After unproductive efforts to obtain desired discovery and on the basis of the incomplete information then available to it, on January 21, 2009, ASCAP submitted to YouTube and this Court its Interim Fee Proposal ("ASCAP Prop."). On March 16, 2009, YouTube submitted its Opposition and Counterproposal ("YouTube Opp."). On March 31, 2009, ASCAP submitted its Reply Memorandum ("ASCAP Reply") and YouTube submitted a surreply letter on April 10, 2009 ("YouTube Surreply").
The following recitation of facts is based upon the representations of the parties, mostly unverified, and does not constitute findings of fact, which must await an evidentiary hearing.
I. YouTube's Public Performances of Music
YouTube, which was launched in 2005, has rapidly grown to become the leading provider of streaming video service on the Internet. (See Maxcy Aff.) In July 2008 almost 91 million unique visitors to its website watched five billion videos, constituting 44% of all videos viewed on the Internet in the United States during that month. (ASCAP Prop. at 1.) These videos are streamed on demand and without charge. (Maxcy Aff. ¶¶ 6, 9.) YouTube is supported entirely by advertising revenues. (Id. ¶ 9.)
In addition to viewing streaming video, the YouTube website provides users with a number of non-viewing activities including "posting comments and messages, searching, uploading content, designing their homepage 'channels,' and otherwise interacting with text web pages." (YouTube Opp. at 7.) However, most if not all of these non-viewing activities are available free on other websites such as Yahoo! and therefore add little to the unique drawing power of YouTube which is almost wholly attributable to its broad and varied store of streaming videos.
The parties sharply dispute the percentage of the YouTube videos that are music-centered.

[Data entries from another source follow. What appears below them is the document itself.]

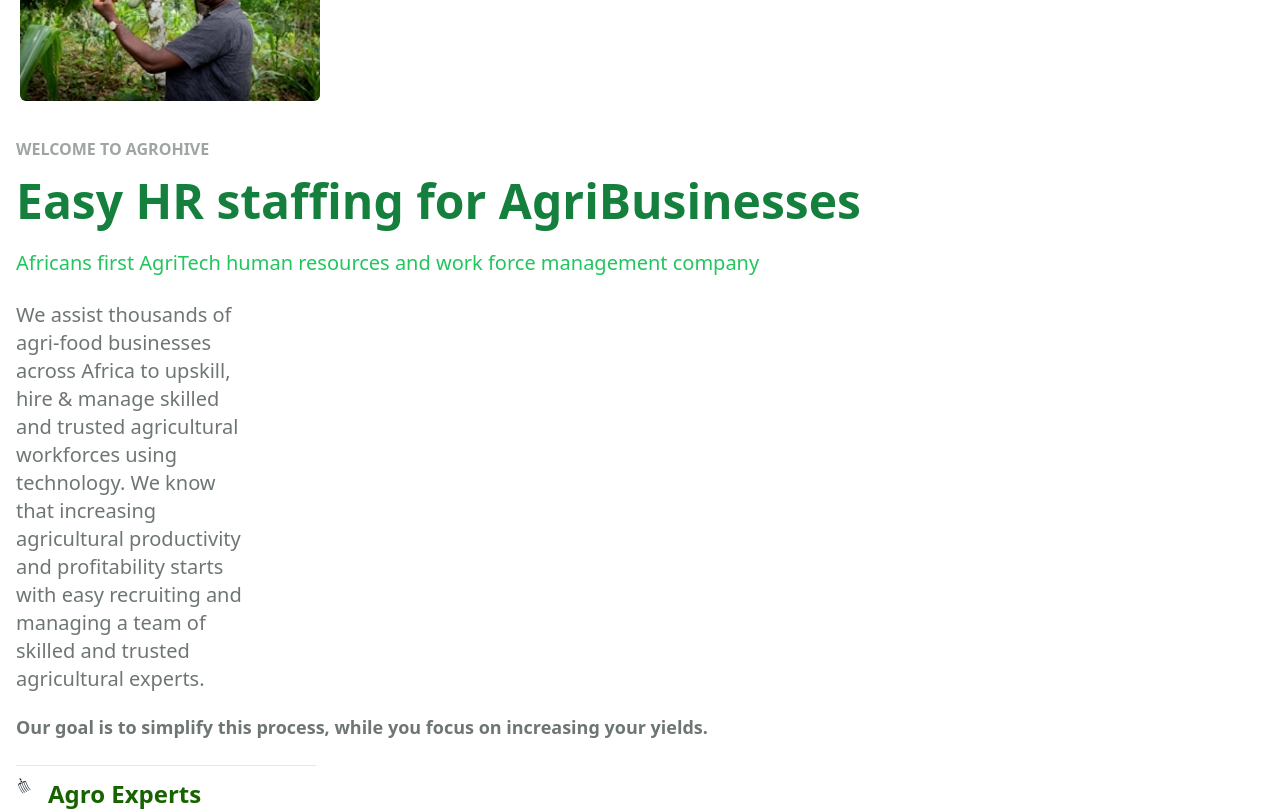
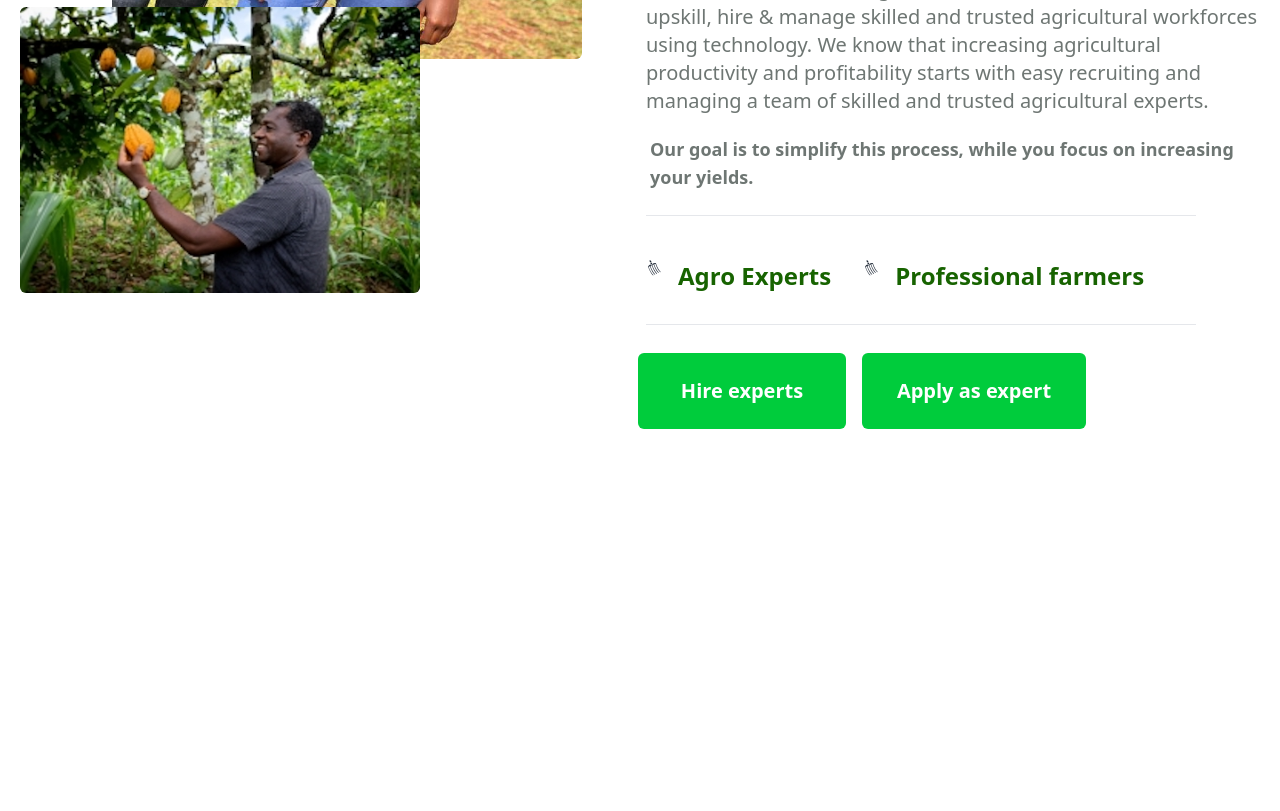
Before and after one commit to Tolexy95/agrolearn, a React (Vite) app: page / in a window 1280 px wide. Shown: the part 1160-1971 px from the top of the page. After the commit the page ends 1597 px from the top, so only its background shows below. Built offline with nearby package versions, Linux system fonts and the light colour scheme.

Commit message:
desktop done

```diff
--- a/src/component/LandingPage/Hr.jsx
+++ b/src/component/LandingPage/Hr.jsx
@@ -7,22 +7,32 @@
 
 const Hr = () => {
   return (
-    <div>
-<div><img src={picture} className=' w-[300px] ml-5 rounded-md' alt="" /></div>
-<div><img src={picture2} className='mt-6 w-[300px] ml-5 rounded-md' alt="" /></div>
-<div className='mt-9 ml-4 font-semibold text-[#9ea5a2] '>WELCOME TO AGROHIVE</div>
-<div className='mt-4 px-4 text-5xl font-semibold text-green-700'>Easy HR staffing for AgriBusinesses</div>
+    <div className=''>
+        <div className='lg:flex'>
+<div className="lg:relative">
+  <img src={picture} className="w-[300px] ml-5 rounded-md lg:w-[600px] lg:ml-28 lg:m-4" alt="" />
+  <img
+    src={picture2}
+    className="mt-6 w-[300px] ml-5 rounded-md lg:w-[400px] lg:items-end justify-end lg:absolute lg:top-[440px] lg:left-0"
+    alt=""
+  />
+</div>
+<div className=''>
+<div className='mt-9 ml-4 font-semibold text-[#9ea5a2] lg:mt-48 lg:ml-44'>WELCOME TO AGROHIVE</div>
+<div className='mt-4 px-4 text-5xl font-semibold text-green-700 lg:ml-40'>Easy HR staffing for AgriBusinesses</div>
 <div>
-    <p className='mt-6 px-4 text-xl font-Handlee-cursive text-green-500'>Africans first AgriTech human resources and work force management company</p>
+    <p className='mt-6 px-4 text-xl font-Handlee-cursive text-green-500 lg:w-[430px] lg:ml-40'>Africans first AgriTech human resources and work force management company</p>
 
 </div>
 <div>
-    <p className='mt-6 px-4 text-xl text-[#6e7673] w-[270px]'>We assist thousands of agri-food businesses across Africa to upskill, hire & manage skilled and trusted agricultural workforces using technology. We know that increasing agricultural productivity and profitability starts with easy recruiting and managing a team of skilled and trusted agricultural experts.</p></div>
+    <p className='mt-6 px-4 text-xl text-[#6e7673] w-[270px] lg:ml-40 lg:w-[650px]'>We assist thousands of agri-food businesses across Africa to upskill, hire & manage skilled and trusted agricultural workforces using technology. We know that increasing agricultural productivity and profitability starts with easy recruiting and managing a team of skilled and trusted agricultural experts.</p></div>
     <div>
-        <p className='mt-5 px-4 text-lg font-bold text-[#6e7673]'>Our goal is to simplify this process, while you focus on increasing your yields.</p>
+        <p className='mt-5 px-4 text-lg font-bold text-[#6e7673] lg:ml-36 lg:px-9'>Our goal is to simplify this process, while you focus on increasing your yields.</p>
     </div>
-    <hr  className='mt-6 w-[300px] ml-4 '/>
-    <div className='mt-3 flex px-4 gap-4 '>
+    <div className=' lg:ml-40 '>
+    <hr  className='mt-6 w-[300px] ml-4 lg:w-[550px] max-lg:mt-5 '/>
+    <div className='lg:flex lg:flex-row lg:mt-8'>
+    <div className='mt-3 flex px-4 gap-4   '>
     <GiPitchfork className='' />
         <p className='text-[#176300] font-semibold text-2xl'>Agro Experts</p>
 
@@ -31,12 +41,17 @@
     <GiPitchfork className='' />
         <p className='text-[#176300] text-2xl font-semibold'>Professional farmers</p>
     </div>
-    <hr  className='w-[300px] ml-4 mt-3 text-green-500 text-2xl' />
-    <div className='flex flex-col mt-4'>
+    </div>
+
+    <hr  className='w-[300px] ml-4 mt-3 text-green-500 text-2xl lg:w-[550px] lg:mt-8 ' />
+    <div className='flex flex-col mt-4 lg:flex-row lg:mt-5'>
             <button className='bg-[#00cc3c] text-white text-xl px-4 w-52 py-6 rounded-md m-2 font-bold'>Hire experts</button>
             <button className='bg-[#00cc3c] text-white text-xl  px-4 w-56 py-6 rounded-md m-2 font-bold'>Apply as expert</button>
         </div>
+    </div>
 
+        </div>
+        </div>
     </div>
 
 
```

ASCAP cites industry surveys showing that 27% of all videos viewed online once a week or more are music videos and seven of the top ten YouTube channels are music channels, with Universal Music Group ("Universal") and Sony BMG operating the top two channels. (ASCAP Prop. at 4 n.11, 5.) Based on a review of YouTube's 100 "Most Viewed (All Time)" videos, ASCAP asserts that "88% of YouTube's most popular videos are music videos or videos scored to music." (ASCAP Prop. at 1, 4; Wilders Aff. ¶¶ 2-5, Exs. A-B.) YouTube, without a supporting citation, represents that "only a tiny portion of [YouTube videos] consist of what are typically known as 'music videos' -- and the vast majority of which are not focused on music at all." (YouTube Opp. at 3 (emphasis in original).) But the Court's own count of Wilders's data shows that 66 of the top 100 YouTube videos are music videos, which is definitely not a "tiny portion" of the "most viewed" videos. Moreover, many of the audio-visual offerings on YouTube, although not classified as "music videos," contain substantial amounts of music; these include movies, TV shows and user-uploaded videos showing amateur music groups and performers. In the Court's own visits to the YouTube website, every one of the commercially-produced "non-music" videos that it saw and heard contained continuous background music.
Apparently YouTube's computation of the music-video-to-total-video fraction was distorted by including in the denominator the millions of user-uploaded personal videos that attract only limited viewings. Without a precise count of the total time users spend viewing music videos and other videos scored to music versus the total viewing time for all videos, the Court cannot reliably determine the value of music in attracting visitors to YouTube and thereby increasing its advertising revenue. However, it is clear that music-centered videos represent a very significant part of YouTube's drawing power.
II. YouTube's Revenue
In its interim fee proposal, ASCAP states that it "has not had the benefit of meaningful discovery that would show all of [YouTube's] revenue sources," explaining that, although YouTube produced a one-page document summarizing the company's revenues, it "has not produced any supporting documentation that would enable ASCAP to understand this summary." (ASCAP Prop. at 13, 18 n.49.) In its opposing submission, YouTube reported "global revenue" of [REDACTED] from its launching in 2005 through 2006, [REDACTED] in 2007 and [REDACTED] in 2008. (Thomas Aff. ¶ 6.) YouTube represents that "[REDACTED]." (Id. ¶ 4.) YouTube therefore proposes, "as a reasonable means of calculating [its] domestic revenue," to reduce its global revenue to levels proportional to "the percentage of global video views, or 'traffic,' attributable to users in the U.S." (YouTube Opp. at 10.) YouTube computes these U.S.-user percentages as [REDACTED] in September through December 2006, [REDACTED] in 2007 and [REDACTED] in 2008. (Id. at 11.) Applying such percentages to the respective global revenues listed above results in estimated U.S. revenues of [REDACTED] in 2005-2006, [REDACTED] in 2007 and [REDACTED] in 2008. (Id.)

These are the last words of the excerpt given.